Laurence Kerr Olivier, Baron Olivier of Brighton (ōlĬv´ē-ā´), 1907–89, English actor, director, and producer. He made his stage debut at Stratford-upon-Avon in 1922 and soon achieved renown through his work with the Old Vic company. Noted for his remarkable versatility and striking features, he enjoyed universal admiration for his work in the classics, in modern realistic plays, and in comedy. His films include Wuthering Heights (1939), Rebecca (1940), Pride and Prejudice (1940), Henry V (1944), Richard III (1956), The Entertainer (1960), Othello (1965), and Three Sisters (1970). In 1948 he won an Academy Award for his portrayal of Hamlet in the film that he also produced and directed.

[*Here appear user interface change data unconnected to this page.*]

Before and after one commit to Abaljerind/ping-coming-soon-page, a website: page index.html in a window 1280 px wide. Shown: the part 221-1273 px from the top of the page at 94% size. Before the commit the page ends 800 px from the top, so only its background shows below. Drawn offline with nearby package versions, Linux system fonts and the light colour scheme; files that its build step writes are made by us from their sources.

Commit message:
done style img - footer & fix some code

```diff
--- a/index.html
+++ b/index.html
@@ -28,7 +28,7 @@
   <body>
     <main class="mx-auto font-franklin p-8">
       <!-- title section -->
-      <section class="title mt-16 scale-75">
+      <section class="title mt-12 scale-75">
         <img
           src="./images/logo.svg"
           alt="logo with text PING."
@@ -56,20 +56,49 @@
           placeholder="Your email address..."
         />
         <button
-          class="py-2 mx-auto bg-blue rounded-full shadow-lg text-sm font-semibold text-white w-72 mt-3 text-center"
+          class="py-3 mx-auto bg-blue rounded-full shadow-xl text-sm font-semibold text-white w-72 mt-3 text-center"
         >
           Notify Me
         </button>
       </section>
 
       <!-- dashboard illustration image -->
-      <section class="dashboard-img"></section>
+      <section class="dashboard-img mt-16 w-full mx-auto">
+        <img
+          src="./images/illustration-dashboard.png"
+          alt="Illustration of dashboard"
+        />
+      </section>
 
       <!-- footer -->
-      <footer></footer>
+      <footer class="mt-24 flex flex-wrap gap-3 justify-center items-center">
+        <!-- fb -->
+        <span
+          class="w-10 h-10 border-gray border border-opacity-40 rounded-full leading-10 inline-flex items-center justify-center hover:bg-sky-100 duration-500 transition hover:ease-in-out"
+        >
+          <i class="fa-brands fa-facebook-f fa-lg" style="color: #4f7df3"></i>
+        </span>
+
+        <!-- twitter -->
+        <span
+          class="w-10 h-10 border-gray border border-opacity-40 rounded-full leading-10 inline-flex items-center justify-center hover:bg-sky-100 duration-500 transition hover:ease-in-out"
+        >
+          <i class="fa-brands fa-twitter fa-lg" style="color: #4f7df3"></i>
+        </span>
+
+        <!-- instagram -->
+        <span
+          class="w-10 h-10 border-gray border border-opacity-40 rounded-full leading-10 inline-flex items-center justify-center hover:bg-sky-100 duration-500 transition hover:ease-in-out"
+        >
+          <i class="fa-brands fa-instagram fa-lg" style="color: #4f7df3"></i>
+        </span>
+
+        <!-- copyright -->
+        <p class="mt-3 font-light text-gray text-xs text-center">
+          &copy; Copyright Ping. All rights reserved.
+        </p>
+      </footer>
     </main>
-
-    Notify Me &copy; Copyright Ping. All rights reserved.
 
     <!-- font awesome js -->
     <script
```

In 1962, Olivier was appointed director of the National Theatre of England, which became one of the finest repertory companies in the world. In the 1970s and 1980s, he was a highly prized character actor, appearing in such roles as the Nazi villain in The Marathon Man (1976). Olivier was knighted in 1947 and in 1970 was made a life peer, the first actor to be so honored.
Olivier often costarred on stage and screen with his second wife, Vivien Leigh, 1913–67, a delicate brunette who made a spectacular American film debut in Gone with the Wind (1939), winning the Academy Award. She followed this with Waterloo Bridge (1940), Lady Hamilton (with Olivier as Nelson, 1941), and A Streetcar Named Desire (1951), for which she won a second Academy Award.
See F. Barker, The Oliviers (1953); L. Gourlay, ed., Olivier, a collection of memoirs by his friends (1973); Olivier's own disquisition on acting (1986); biographies by A. Holden (1988), H. Vickers (1989), A. Walker (1989), D. Spoto (1992, repr. 2001), T. Coleman (2005), and P. Ziegler (2014).